LET’S TALK KOMIKS: Arvin Valenzuela invades the interwebs with his Killer Kamote Komiks!

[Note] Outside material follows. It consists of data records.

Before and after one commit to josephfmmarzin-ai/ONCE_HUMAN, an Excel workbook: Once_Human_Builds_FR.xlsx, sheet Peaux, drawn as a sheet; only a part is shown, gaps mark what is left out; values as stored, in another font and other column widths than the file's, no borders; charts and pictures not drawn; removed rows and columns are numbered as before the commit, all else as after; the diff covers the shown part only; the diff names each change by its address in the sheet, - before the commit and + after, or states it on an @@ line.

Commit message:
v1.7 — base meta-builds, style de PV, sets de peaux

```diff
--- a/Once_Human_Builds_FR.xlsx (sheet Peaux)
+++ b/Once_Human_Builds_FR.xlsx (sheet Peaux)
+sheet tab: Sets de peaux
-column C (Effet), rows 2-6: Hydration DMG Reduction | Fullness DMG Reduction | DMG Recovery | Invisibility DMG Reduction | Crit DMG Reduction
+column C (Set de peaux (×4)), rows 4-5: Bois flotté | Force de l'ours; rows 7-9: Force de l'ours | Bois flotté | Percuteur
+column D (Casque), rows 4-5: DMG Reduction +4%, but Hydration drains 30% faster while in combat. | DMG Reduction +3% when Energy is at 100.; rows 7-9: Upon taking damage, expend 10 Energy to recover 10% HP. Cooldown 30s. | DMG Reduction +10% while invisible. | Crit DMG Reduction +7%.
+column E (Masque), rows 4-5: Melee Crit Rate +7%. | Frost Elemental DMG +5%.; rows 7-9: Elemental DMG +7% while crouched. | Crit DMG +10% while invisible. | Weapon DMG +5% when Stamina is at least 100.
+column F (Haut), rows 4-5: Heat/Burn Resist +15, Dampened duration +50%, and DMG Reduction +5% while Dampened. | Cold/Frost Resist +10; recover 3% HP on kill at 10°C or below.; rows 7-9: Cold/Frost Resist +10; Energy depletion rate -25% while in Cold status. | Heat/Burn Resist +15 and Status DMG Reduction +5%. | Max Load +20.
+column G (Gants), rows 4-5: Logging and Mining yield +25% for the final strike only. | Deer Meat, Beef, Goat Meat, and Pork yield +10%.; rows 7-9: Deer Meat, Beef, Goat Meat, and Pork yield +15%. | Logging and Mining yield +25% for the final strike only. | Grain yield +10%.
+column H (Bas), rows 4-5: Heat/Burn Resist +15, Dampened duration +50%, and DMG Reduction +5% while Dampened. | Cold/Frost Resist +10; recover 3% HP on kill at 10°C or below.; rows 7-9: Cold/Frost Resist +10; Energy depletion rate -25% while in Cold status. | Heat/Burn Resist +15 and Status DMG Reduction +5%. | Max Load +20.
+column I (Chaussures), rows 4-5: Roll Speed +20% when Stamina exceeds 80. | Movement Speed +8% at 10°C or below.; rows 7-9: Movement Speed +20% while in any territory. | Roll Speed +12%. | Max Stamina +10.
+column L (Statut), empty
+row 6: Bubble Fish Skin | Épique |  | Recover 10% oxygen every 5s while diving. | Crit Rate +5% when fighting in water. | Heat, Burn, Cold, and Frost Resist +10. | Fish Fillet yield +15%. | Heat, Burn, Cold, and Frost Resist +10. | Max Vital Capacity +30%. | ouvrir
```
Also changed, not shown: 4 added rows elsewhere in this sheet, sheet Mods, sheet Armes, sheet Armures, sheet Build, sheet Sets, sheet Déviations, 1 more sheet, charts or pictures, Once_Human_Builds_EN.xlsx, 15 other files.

Local comic book creators have been selling their work in print in comic book stores and conventions. And they would get some amount of people looking at their work. Coz that’s how they get to survive. It’s exposure. It has been many years now where the local scene have been trying to put out their work across the interwebs, probably for free or with a small fee, like Tabi Po, Liga ng LikeMan, News Hardcore, Dead Balagtas. The exposure and the audience in there are limitless. Hence, Arvin ValenzuelaKiller Kamote Komiks webcomic inserts into this Let’s Talk Komiks.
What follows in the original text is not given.